Considering the options for education in Northumberland

Bellingham Middle School
Bellingham Middle School

Multi-million-pound proposals to re-shape education in the west of Northumberland are to be considered.

Following statutory consultation on proposals to extend the age ranges of Greenhaugh, Bellingham, Wark, Kielder, Otterburn and West Woodburn first schools, and to close Bellingham Middle School, a recently-published report provides options for the creation of a sustainable education system.

The county council’s cabinet will meet on Tuesday to consider the recommendations in the report.

It outlines a proposal to invest £5.1million in education to create clear educational pathways across the Haydon Bridge Partnership, while retaining choice for parents.

This investment would support the creation of a 0-11 pre-school and primary provision in Bellingham that would strengthen early years education in the area, improve facilities for art and technology and provide community spaces that could be used by all schools to deliver an enhanced primary curriculum.

Haydon Bridge High School would also see significant investment in order to rationalise buildings, better safeguard the site and upgrade the interior of the remaining buildings.

At its May meeting, Cabinet instructed officers to develop options and indicative costings to replace the buildings of Hexham Middle School and Queen Elizabeth High School, which form the Hadrian Learning Trust.

If the latest report is approved by cabinet, a detailed business case would then be carried out to establish a preferred site and a robust project budget would be developed to provide new buildings for the Hadrian Learning Trust.

It is estimated that this work would cost up to £40million. Approval is also requested for the allocation of £250k from the Medium Term Plan to carry out the necessary surveys, ground investigations and feasibility works in order to provide cost surety, prior to procurement.

During the recent consultations on age range change, support for bringing together Hexham Middle School and Queen Elizabeth High School on one site was expressed. This would potentially create educational and operational benefit and provide good value for money. In light of this feedback, the proposed scope of the project will also include single site options.

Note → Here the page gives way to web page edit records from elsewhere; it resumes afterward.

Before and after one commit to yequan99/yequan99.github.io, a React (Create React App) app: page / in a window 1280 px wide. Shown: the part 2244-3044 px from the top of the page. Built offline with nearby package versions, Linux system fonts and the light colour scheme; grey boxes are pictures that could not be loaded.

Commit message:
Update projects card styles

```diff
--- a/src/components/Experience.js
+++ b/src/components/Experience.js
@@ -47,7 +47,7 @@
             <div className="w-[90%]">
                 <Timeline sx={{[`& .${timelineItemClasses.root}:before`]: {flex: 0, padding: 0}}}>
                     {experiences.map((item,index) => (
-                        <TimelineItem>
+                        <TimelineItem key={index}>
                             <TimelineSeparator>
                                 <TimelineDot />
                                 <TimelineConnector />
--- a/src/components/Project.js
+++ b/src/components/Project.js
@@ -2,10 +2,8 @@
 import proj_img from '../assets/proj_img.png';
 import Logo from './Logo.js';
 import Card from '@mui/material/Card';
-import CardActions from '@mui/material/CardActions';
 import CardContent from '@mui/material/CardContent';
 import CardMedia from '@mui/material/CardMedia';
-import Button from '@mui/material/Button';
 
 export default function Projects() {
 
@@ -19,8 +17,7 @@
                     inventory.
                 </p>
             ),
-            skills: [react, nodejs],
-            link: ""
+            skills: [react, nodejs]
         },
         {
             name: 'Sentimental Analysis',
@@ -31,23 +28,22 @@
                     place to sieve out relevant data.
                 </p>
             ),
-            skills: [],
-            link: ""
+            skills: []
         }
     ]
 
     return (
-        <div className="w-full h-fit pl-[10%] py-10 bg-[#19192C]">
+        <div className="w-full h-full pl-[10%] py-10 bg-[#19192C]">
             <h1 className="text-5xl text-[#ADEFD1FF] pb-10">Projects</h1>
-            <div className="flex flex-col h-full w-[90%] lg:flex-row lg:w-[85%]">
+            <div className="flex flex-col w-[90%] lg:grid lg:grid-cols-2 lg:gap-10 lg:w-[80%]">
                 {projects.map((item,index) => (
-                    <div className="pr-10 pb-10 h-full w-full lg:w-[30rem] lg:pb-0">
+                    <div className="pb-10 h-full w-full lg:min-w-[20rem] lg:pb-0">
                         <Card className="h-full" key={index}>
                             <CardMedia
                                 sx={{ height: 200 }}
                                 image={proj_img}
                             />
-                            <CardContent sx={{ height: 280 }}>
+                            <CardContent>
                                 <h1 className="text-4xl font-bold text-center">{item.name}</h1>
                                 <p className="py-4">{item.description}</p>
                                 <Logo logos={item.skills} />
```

The proposals would also see the age ranges extended in the schools at Kielder, Bellingham, Otterburn and Greenhaugh. Officers felt it would not be appropriate to recommend any changes at West Woodburn First School at this time.

Cabinet will also consider a recommendation to approve the proposal to extend the age range of Wark Church of England First School as it is linked to the other proposals.

If cabinet approval is granted, a business case and a preferred option will be developed for cabinet consideration in the autumn, and an engagement exercise will take place.